- _Task description_: Determine how many lines in the material below contain the string "acceptance", then state only that count.

- _Exercise inputs_:
<<<<

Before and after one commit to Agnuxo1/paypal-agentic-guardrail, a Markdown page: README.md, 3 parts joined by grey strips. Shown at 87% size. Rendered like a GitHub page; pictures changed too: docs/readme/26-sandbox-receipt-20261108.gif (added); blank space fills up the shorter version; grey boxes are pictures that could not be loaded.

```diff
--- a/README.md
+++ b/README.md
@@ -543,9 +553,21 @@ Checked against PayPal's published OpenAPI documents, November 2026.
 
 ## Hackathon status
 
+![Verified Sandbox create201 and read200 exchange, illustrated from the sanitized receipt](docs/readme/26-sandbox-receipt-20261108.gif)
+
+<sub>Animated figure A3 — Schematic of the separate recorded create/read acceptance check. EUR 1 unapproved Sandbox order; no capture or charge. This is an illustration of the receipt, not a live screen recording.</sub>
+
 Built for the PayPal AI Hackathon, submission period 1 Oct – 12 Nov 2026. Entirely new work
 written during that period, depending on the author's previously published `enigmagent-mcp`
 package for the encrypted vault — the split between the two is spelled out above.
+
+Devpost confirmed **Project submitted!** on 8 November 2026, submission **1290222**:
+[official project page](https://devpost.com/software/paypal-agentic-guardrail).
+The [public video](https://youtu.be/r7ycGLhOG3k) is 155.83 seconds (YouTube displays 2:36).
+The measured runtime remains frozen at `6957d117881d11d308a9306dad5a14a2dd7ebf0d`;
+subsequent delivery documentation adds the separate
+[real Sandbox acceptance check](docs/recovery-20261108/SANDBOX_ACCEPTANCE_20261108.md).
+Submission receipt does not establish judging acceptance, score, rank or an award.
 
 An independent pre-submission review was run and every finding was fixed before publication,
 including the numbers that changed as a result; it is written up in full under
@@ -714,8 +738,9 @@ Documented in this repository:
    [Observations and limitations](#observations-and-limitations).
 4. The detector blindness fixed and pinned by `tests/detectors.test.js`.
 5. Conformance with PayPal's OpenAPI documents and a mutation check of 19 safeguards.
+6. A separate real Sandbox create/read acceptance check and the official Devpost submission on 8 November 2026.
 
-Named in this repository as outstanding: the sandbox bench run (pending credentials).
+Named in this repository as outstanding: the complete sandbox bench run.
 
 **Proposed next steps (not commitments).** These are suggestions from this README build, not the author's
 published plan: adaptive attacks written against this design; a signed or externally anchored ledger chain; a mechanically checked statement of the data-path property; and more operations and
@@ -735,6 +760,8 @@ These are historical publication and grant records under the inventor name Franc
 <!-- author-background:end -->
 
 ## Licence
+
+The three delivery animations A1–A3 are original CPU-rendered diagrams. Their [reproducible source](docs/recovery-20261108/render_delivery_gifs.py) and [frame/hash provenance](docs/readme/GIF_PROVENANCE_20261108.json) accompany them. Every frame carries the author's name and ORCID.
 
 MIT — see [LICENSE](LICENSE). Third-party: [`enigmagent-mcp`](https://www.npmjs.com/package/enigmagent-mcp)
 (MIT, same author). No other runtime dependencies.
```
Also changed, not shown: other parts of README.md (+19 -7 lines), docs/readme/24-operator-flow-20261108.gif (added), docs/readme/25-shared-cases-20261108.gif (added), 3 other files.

>>>>

- _Problem solution_: 4